Start of DATA
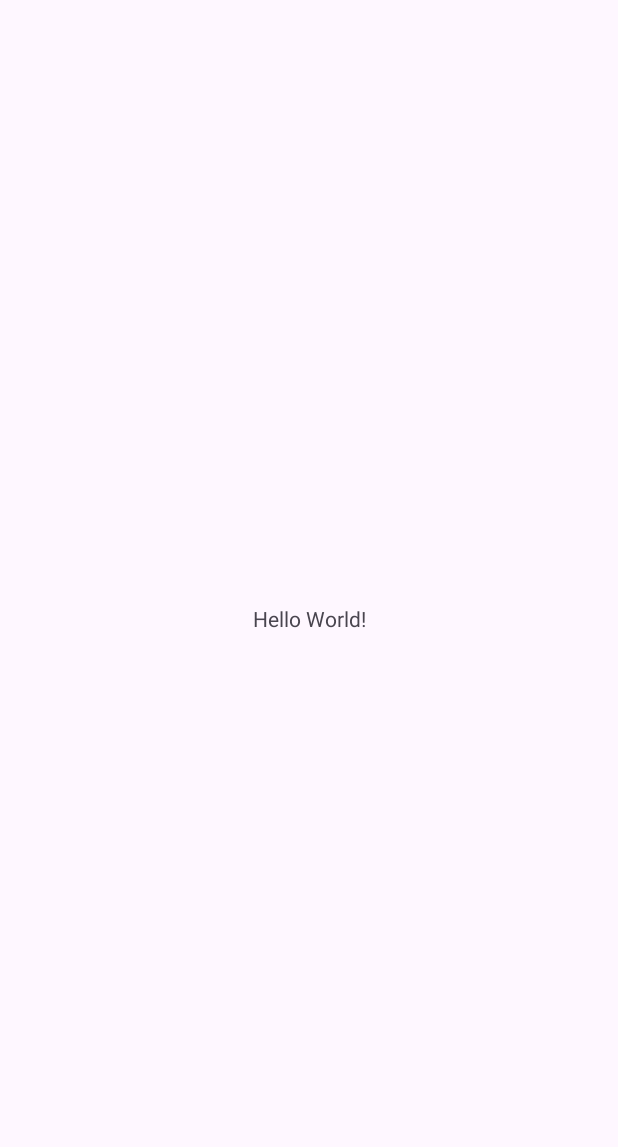
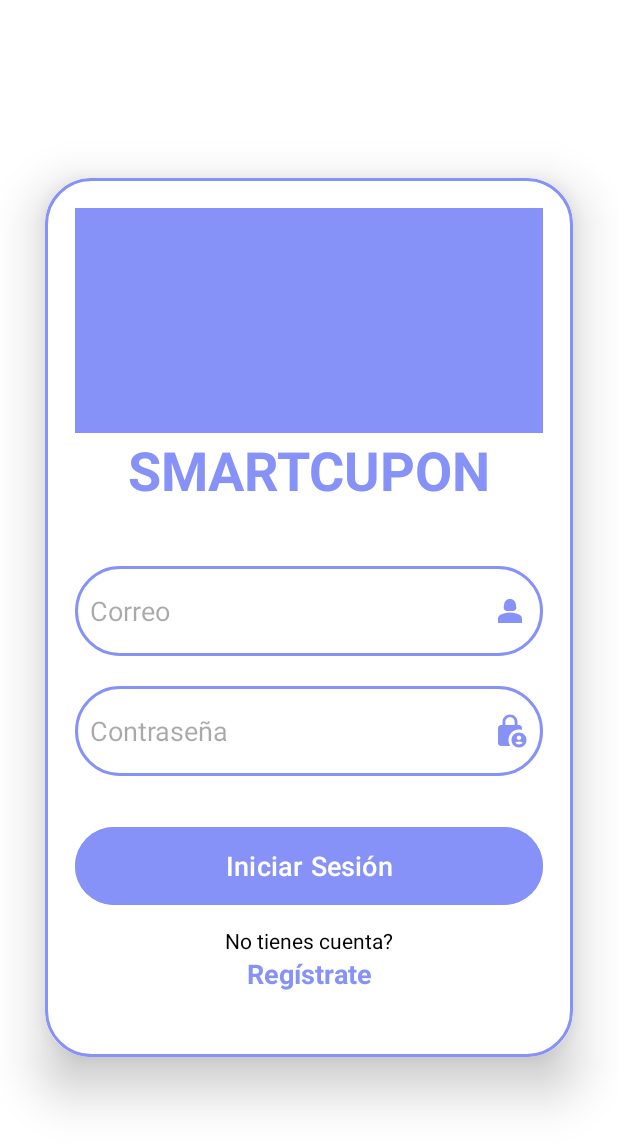
Before and after one commit to WacamoleBit/Smartcupon-movil, an Android app: the screen it shows after launch (MainActivity), on a phone screen of 412 x 824 dp. Before the commit the part shown is almost empty. Shown: the top 1147 px of the screen. Run offline under Robolectric (Android 15) with nearby library versions, the phone set to English and light mode, and no system bars.

Commit message:
Se agregaron pojos, carpetas, se diseño la pantalla de inicio de sesion, hacer cambios a los colores

```diff
--- a/app/build.gradle.kts
+++ b/app/build.gradle.kts
@@ -30,6 +30,10 @@ android {
     kotlinOptions {
         jvmTarget = "1.8"
     }
+
+    buildFeatures{
+        viewBinding = true
+    }
 }
 
 dependencies {
--- a/app/src/main/java/mx/uv/smartcupon/MainActivity.kt
+++ b/app/src/main/java/mx/uv/smartcupon/MainActivity.kt
@@ -2,10 +2,31 @@ package mx.uv.smartcupon
 
 import androidx.appcompat.app.AppCompatActivity
 import android.os.Bundle
+import android.view.View
+import android.widget.EditText
+import android.widget.Toast
 
 class MainActivity : AppCompatActivity() {
     override fun onCreate(savedInstanceState: Bundle?) {
         super.onCreate(savedInstanceState)
         setContentView(R.layout.activity_main)
+
+
     }
+
+
+    fun btnIniciarSesion(view: View): Unit{
+
+        var etCorreo = findViewById<EditText>(R.id.edtCorreo)
+        var etPassword = findViewById<EditText>(R.id.etpPassword)
+
+        var mostrarMensaje = Toast.makeText(this, "Hola "+ etCorreo.text, Toast.LENGTH_LONG).show()
+
+    }
+
+    fun btnRegistrar(view: View): Unit{
+        var mostrarMensaje = Toast.makeText(this, "Vamos a registrarte", Toast.LENGTH_LONG).show()
+    }
+
+
 }
--- /dev/null
+++ b/app/src/main/java/mx/uv/smartcupon/modelo/Conexion.kt
@@ -0,0 +1,7 @@
+package mx.uv.smartcupon.modelo
+
+class Conexion {
+
+
+
+}
--- /dev/null
+++ b/app/src/main/java/mx/uv/smartcupon/modelo/poko/Cliente.kt
@@ -0,0 +1,14 @@
+package mx.uv.smartcupon.modelo.poko
+
+data class Cliente(
+    private var id: Int? = null,
+    private var nombre: String? = null,
+    private var apellidoPaterno: String? = null,
+    private var apellidoMaterno: String? = null,
+    private var telefono: String? = null,
+    private var email: String? = null,
+    private var direccion: Int? = null,
+    private var fechaNacimiento: String? = null,
+    private var password: String? = null
+) {
+}
--- /dev/null
+++ b/app/src/main/java/mx/uv/smartcupon/modelo/poko/Direccion.kt
@@ -0,0 +1,14 @@
+package mx.uv.smartcupon.modelo.poko
+
+data class Direccion(
+    private var idDireccion:Int? = null,
+    private var calle:String? = null,
+    private var numero: Int? = null,
+    private var colonia: String? = null,
+    private var codigoPostal: String? = null,
+    private var ciudad: Int? = null,
+    private var tipodireccion: Int? = null,
+    private var estado: Int? = null,
+) {
+
+}
--- /dev/null
+++ b/app/src/main/java/mx/uv/smartcupon/modelo/poko/Mensaje.kt
@@ -0,0 +1,6 @@
+package mx.uv.smartcupon.modelo.poko
+
+data class Mensaje(private var error:Boolean? = null,
+                   private var mensaje: String? = null  ) {
+
+}
--- /dev/null
+++ b/app/src/main/res/drawable/baseline_lock_person_24.xml
@@ -0,0 +1,6 @@
+<vector android:height="24dp" android:tint="@color/lavender"
+    android:viewportHeight="24" android:viewportWidth="24"
+    android:width="24dp" xmlns:android="http://schemas.android.com/apk/res/android">
+    <path android:fillColor="@android:color/white" android:pathData="M18,11c0.7,0 1.37,0.1 2,0.29V10c0,-1.1 -0.9,-2 -2,-2h-1V6c0,-2.76 -2.24,-5 -5,-5S7,3.24 7,6v2H6c-1.1,0 -2,0.9 -2,2v10c0,1.1 0.9,2 2,2h6.26C11.47,20.87 11,19.49 11,18C11,14.13 14.13,11 18,11zM8.9,6c0,-1.71 1.39,-3.1 3.1,-3.1s3.1,1.39 3.1,3.1v2H8.9V6z"/>
+    <path android:fillColor="@android:color/white" android:pathData="M18,13c-2.76,0 -5,2.24 -5,5s2.24,5 5,5s5,-2.24 5,-5S20.76,13 18,13zM18,15c0.83,0 1.5,0.67 1.5,1.5S18.83,18 18,18s-1.5,-0.67 -1.5,-1.5S17.17,15 18,15zM18,21c-1.03,0 -1.94,-0.52 -2.48,-1.32C16.25,19.26 17.09,19 18,19s1.75,0.26 2.48,0.68C19.94,20.48 19.03,21 18,21z"/>
+</vector>
--- /dev/null
+++ b/app/src/main/res/drawable/baseline_person_2_24.xml
@@ -0,0 +1,6 @@
+<vector android:height="24dp" android:tint="@color/lavender"
+    android:viewportHeight="24" android:viewportWidth="24"
+    android:width="24dp" xmlns:android="http://schemas.android.com/apk/res/android">
+    <path android:fillColor="@android:color/white" android:pathData="M18.39,14.56C16.71,13.7 14.53,13 12,13c-2.53,0 -4.71,0.7 -6.39,1.56C4.61,15.07 4,16.1 4,17.22V20h16v-2.78C20,16.1 19.39,15.07 18.39,14.56z"/>
+    <path android:fillColor="@android:color/white" android:pathData="M9.78,12h4.44c1.21,0 2.14,-1.06 1.98,-2.26l-0.32,-2.45C15.57,5.39 13.92,4 12,4S8.43,5.39 8.12,7.29L7.8,9.74C7.64,10.94 8.57,12 9.78,12z"/>
+</vector>
--- /dev/null
+++ b/app/src/main/res/drawable/custom_edittext.xml
@@ -0,0 +1,11 @@
+<?xml version="1.0" encoding="utf-8"?>
+<shape xmlns:android="http://schemas.android.com/apk/res/android"
+    android:shape="rectangle">
+
+    <stroke
+        android:width="2dp"
+        android:color="@color/lavender"/>
+
+    <corners
+        android:radius="30dp"/>
+</shape>
--- a/app/src/main/res/layout/activity_main.xml
+++ b/app/src/main/res/layout/activity_main.xml
@@ -1,18 +1,106 @@
 <?xml version="1.0" encoding="utf-8"?>
-<androidx.constraintlayout.widget.ConstraintLayout xmlns:android="http://schemas.android.com/apk/res/android"
+<LinearLayout xmlns:android="http://schemas.android.com/apk/res/android"
     xmlns:app="http://schemas.android.com/apk/res-auto"
     xmlns:tools="http://schemas.android.com/tools"
     android:layout_width="match_parent"
     android:layout_height="match_parent"
+    android:background="#FFFFFFFF"
+    android:gravity="center"
+    android:orientation="vertical"
     tools:context=".MainActivity">
 
-    <TextView
-        android:layout_width="wrap_content"
+    <androidx.cardview.widget.CardView
+        android:layout_width="match_parent"
         android:layout_height="wrap_content"
-        android:text="Hello World!"
-        app:layout_constraintBottom_toBottomOf="parent"
-        app:layout_constraintEnd_toEndOf="parent"
-        app:layout_constraintStart_toStartOf="parent"
-        app:layout_constraintTop_toTopOf="parent" />
+        android:layout_margin="30dp"
+        app:cardCornerRadius="30dp"
+        app:cardElevation="20dp">
 
-</androidx.constraintlayout.widget.ConstraintLayout>
+        <LinearLayout
+            android:layout_width="match_parent"
+            android:layout_height="wrap_content"
+            android:layout_gravity="center_horizontal"
+            android:background="@drawable/custom_edittext"
+            android:orientation="vertical"
+            android:padding="20dp">
+
+            <ImageView
+                android:layout_width="match_parent"
+                android:layout_height="150dp"
+                android:background="@color/lavender" />
+
+            <TextView
+
+                android:id="@+id/tituloText"
+                android:layout_width="match_parent"
+                android:layout_height="wrap_content"
+                android:text="SMARTCUPON"
+                android:textAlignment="center"
+                android:textColor="@color/lavender"
+                android:textSize="36sp"
+                android:textStyle="bold" />
+
+            <EditText
+                android:id="@+id/edtCorreo"
+                android:layout_width="match_parent"
+                android:layout_height="60dp"
+                android:layout_marginTop="40dp"
+                android:background="@drawable/custom_edittext"
+                android:drawableRight="@drawable/baseline_person_2_24"
+                android:drawablePadding="8dp"
+                android:hint="Correo"
+                android:padding="10sp"
+                android:textColor="@color/black"/>
+
+            <EditText
+                android:id="@+id/etpPassword"
+                android:layout_width="match_parent"
+                android:layout_height="60dp"
+                android:layout_marginTop="20dp"
+                android:background="@drawable/custom_edittext"
+                android:drawableRight="@drawable/baseline_lock_person_24"
+                android:drawablePadding="5dp"
+                android:hint="Contraseña"
+                android:inputType="textPassword"
+                android:padding="10dp"
+                android:textColor="@color/black" />
+
+            <Button
+                android:id="@+id/btnIniciarSesion"
+                android:layout_width="match_parent"
+                android:layout_height="60dp"
+                android:layout_marginTop="30dp"
+                android:backgroundTint="@color/lavender"
+                android:onClick="btnIniciarSesion"
+                android:text="Iniciar Sesión"
+                android:textSize="18sp"/>
+
+            <TextView
+                android:layout_width="match_parent"
+                android:layout_height="wrap_content"
+                android:layout_marginTop="10dp"
+                android:text="No tienes cuenta?"
+                android:textAlignment="center"
+                android:textColor="@color/black"
+                android:textSize="14sp"/>
+
+            <TextView
+                android:id="@+id/tvRegistrarse"
+                android:layout_width="match_parent"
+                android:layout_height="wrap_content"
+                android:minHeight="48dp"
+                android:onClick="btnRegistrar"
+                android:text="Regístrate"
+                android:textAlignment="center"
+                android:textColor="@color/lavender"
+                android:textSize="18sp"
+                android:textStyle="bold|normal" />
+
+
+        </LinearLayout>
+
+
+    </androidx.cardview.widget.CardView>
+
+
+</LinearLayout>
--- a/app/src/main/res/values/colors.xml
+++ b/app/src/main/res/values/colors.xml
@@ -2,4 +2,6 @@
 <resources>
     <color name="black">#FF000000</color>
     <color name="white">#FFFFFFFF</color>
+    <color name="lavender">#8692f7
+     </color>
 </resources>
--- a/app/src/main/res/values/themes.xml
+++ b/app/src/main/res/values/themes.xml
@@ -2,7 +2,9 @@
     <!-- Base application theme. -->
     <style name="Base.Theme.Smartcupon" parent="Theme.Material3.DayNight.NoActionBar">
         <!-- Customize your light theme here. -->
-        <!-- <item name="colorPrimary">@color/my_light_primary</item> -->
+        <item name="colorPrimary">@color/lavender</item>
+        <item name="android:statusBarColor">?attr/colorPrimaryVariant</item>
+
     </style>
 
     <style name="Theme.Smartcupon" parent="Base.Theme.Smartcupon" />
```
End of DATA
**YOUR GOAL**
Search the records for the word "String", then list every line that has it.

**PROBLEM SOLUTION**
+    private var nombre: String? = null,
+    private var apellidoPaterno: String? = null,
+    private var apellidoMaterno: String? = null,
+    private var telefono: String? = null,
+    private var email: String? = null,
+    private var fechaNacimiento: String? = null,
+    private var password: String? = null
+    private var calle:String? = null,
+    private var colonia: String? = null,
+    private var codigoPostal: String? = null,
+                   private var mensaje: String? = null  ) {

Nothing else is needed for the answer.